Data records:
★ ★ ★ ★ ★

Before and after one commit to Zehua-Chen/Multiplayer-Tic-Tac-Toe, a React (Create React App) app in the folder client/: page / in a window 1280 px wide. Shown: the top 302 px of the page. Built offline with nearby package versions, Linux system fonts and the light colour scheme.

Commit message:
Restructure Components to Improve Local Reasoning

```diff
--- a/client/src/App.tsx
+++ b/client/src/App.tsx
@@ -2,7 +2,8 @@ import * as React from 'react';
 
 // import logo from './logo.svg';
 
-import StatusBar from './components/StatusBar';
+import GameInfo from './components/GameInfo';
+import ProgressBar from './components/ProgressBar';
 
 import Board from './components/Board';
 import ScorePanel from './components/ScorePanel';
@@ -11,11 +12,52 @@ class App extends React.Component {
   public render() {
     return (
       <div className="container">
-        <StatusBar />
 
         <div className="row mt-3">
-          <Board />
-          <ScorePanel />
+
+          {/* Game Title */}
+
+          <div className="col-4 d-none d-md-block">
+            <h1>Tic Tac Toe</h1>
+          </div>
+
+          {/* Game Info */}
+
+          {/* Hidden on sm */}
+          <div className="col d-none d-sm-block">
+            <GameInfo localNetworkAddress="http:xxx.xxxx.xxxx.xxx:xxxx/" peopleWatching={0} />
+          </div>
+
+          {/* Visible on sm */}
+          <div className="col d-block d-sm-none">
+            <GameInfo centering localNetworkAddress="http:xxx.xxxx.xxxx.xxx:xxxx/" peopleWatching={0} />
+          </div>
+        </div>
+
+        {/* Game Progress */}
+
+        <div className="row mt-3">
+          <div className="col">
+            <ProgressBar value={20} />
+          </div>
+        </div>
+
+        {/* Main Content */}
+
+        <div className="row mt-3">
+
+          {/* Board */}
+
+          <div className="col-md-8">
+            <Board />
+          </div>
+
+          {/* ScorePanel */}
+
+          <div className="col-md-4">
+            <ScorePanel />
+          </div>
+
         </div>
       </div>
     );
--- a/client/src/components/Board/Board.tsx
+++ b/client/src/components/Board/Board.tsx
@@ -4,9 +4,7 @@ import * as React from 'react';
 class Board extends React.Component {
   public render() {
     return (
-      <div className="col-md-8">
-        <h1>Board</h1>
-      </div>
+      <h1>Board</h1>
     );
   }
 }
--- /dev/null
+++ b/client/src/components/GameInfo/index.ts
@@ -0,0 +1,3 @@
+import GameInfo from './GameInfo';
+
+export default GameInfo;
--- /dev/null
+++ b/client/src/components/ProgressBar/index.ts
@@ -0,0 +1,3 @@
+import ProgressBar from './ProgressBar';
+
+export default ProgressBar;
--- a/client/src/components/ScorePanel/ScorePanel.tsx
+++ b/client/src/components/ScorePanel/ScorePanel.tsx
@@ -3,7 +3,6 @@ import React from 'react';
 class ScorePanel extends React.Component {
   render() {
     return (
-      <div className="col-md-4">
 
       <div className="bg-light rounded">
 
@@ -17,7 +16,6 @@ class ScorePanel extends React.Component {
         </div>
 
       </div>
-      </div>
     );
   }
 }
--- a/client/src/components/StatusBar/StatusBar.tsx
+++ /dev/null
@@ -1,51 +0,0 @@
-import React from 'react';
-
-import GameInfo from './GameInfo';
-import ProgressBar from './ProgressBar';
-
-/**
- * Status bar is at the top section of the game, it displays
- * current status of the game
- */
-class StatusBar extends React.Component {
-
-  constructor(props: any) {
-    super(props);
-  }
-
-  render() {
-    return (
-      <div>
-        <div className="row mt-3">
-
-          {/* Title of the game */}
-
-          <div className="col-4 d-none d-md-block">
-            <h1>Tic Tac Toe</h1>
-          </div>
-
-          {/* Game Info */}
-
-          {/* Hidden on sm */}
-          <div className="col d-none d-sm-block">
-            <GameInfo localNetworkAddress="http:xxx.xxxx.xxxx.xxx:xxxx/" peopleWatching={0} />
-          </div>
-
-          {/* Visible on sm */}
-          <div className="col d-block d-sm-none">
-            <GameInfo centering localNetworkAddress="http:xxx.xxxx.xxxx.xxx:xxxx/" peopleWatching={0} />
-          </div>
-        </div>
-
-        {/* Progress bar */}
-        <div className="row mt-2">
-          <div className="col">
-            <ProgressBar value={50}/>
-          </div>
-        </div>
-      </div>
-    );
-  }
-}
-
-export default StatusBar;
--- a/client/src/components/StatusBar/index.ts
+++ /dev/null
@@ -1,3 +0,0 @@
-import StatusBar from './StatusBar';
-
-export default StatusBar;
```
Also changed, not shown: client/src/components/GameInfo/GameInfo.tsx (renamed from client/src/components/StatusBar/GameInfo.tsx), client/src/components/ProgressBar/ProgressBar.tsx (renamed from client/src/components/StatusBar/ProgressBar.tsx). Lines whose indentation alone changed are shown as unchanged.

★ ★ ★ ★ ★

## Assignment
Respond with the number of lines in the entries that include the string "ScorePanel", and nothing besides.

## Solution to the problem
8